Before and after images:
__________________________________________________
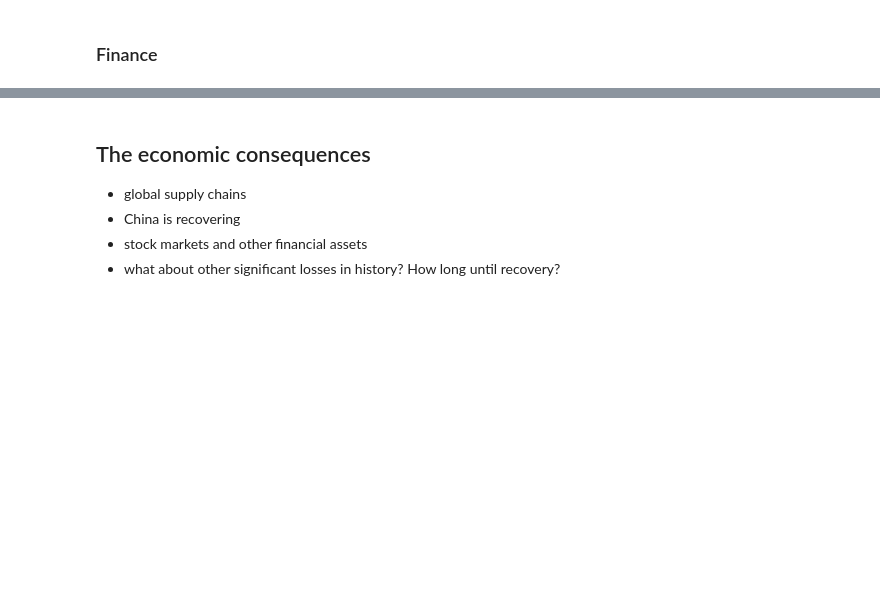
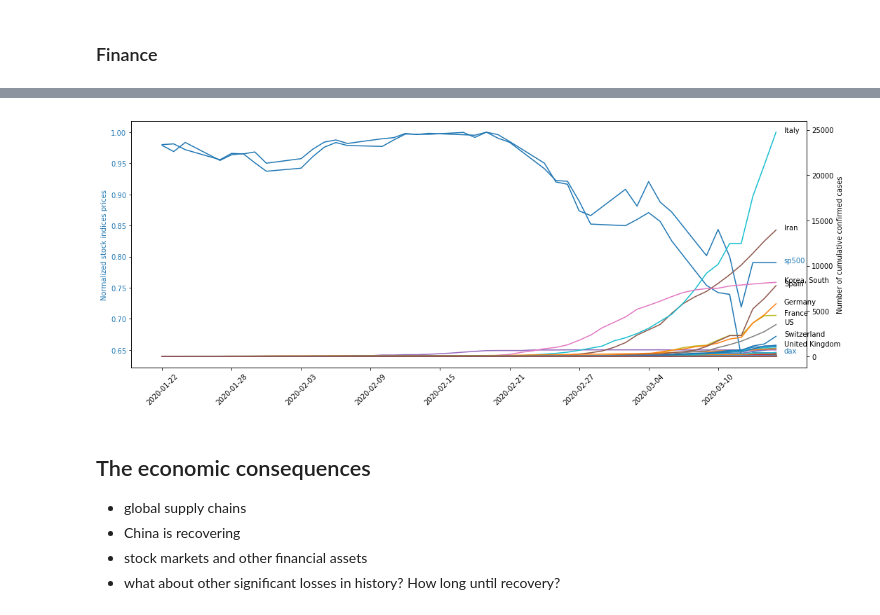
Before and after one commit to hopeman1102/visualize-covid-19, a Jupyter notebook: covid-19.ipynb, the cells around one changed output, grey strips where cells are left out. Saved outputs shown, nothing was run; the diff lists cells and outputs as text; code cells hidden in the pictures; blank space fills up the shorter version.

Commit message:
feat: Add plot excluding China comparing stock prices with confirmed cases

```diff
--- a/covid-19.ipynb
+++ b/covid-19.ipynb
@@ -669,36 +780,38 @@ ax2 = ax1.twinx()  # instantiate a second axes that shares the same x-axis
 
 # below code adapted from https://matplotlib.org/gallery/api/two_scales.html
 for index, row in df_confirmed_countries_stocks.iterrows():
     # skipping certain countries and stocks
-    if index == 'nasdaq' or index == 'dow_jones' or index == 'hang_seng': # index == 'China' or or index == 'Italy' or index == 'Iran' or index == 'Korea, South':
+    if index == 'nasdaq' or index == 'dow_jones' or index == 'hang_seng'or index == 'China-confirmed':# or or index == 'Italy' or index == 'Iran' or index == 'Korea, South':
         pass
 
     elif index == 'sp500' or index == 'dax':
         # plotting SP500
         y1 = df_confirmed_countries_stocks.loc[index]
         color1 = 'tab:blue'
         ax1.set_ylabel('Normalized stock indices prices', color=color1)
         ax1.plot(x, y1, color=color1)
         ax1.tick_params(axis='y', labelcolor=color1)
         ax1.annotate(index,xy=(plt.xticks()[0][-1]+0.7, row[-1]), color=color1)
 
     else:
         y2 = row.values
         ax2.set_xlabel('Date')
         ax2.set_ylabel('Number of cumulative confirmed cases')
         ax2.plot(x, y2)
         ax2.tick_params(axis='y')
 
         # only annotate the top countries
-        if row['3/14/20'] < 6500:
+        if row['3/14/20'] < 1100:
             pass
         else:
-            ax2.annotate(index,xy=(plt.xticks()[0][-1]+0.7, row[-1]))
+            ax2.annotate(index[:-10],xy=(plt.xticks()[0][-1]+0.7, row[-1]))
 
 ax1.set_xticks(x[::6])
 ax1.set_xticklabels(x[::6], rotation=45)
 fig.tight_layout()
 plt.show();
+# %% [output]
+[figure, added]
 # %% [markdown]
 ## The economic consequences
 * global supply chains
```
Also changed, not shown: parts of 19 cells of this notebook.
__________________________________________________
▸ **TASK STATEMENT**
All lines in the records above that contain "index" are to be reported.

▸ **THE COMPLETED TASK**
 for index, row in df_confirmed_countries_stocks.iterrows():
-    if index == 'nasdaq' or index == 'dow_jones' or index == 'hang_seng': # index == 'China' or or index == 'Italy' or index == 'Iran' or index == 'Korea, South':
+    if index == 'nasdaq' or index == 'dow_jones' or index == 'hang_seng'or index == 'China-confirmed':# or or index == 'Italy' or index == 'Iran' or index == 'Korea, South':
     elif index == 'sp500' or index == 'dax':
         y1 = df_confirmed_countries_stocks.loc[index]
         ax1.annotate(index,xy=(plt.xticks()[0][-1]+0.7, row[-1]), color=color1)
-            ax2.annotate(index,xy=(plt.xticks()[0][-1]+0.7, row[-1]))
+            ax2.annotate(index[:-10],xy=(plt.xticks()[0][-1]+0.7, row[-1]))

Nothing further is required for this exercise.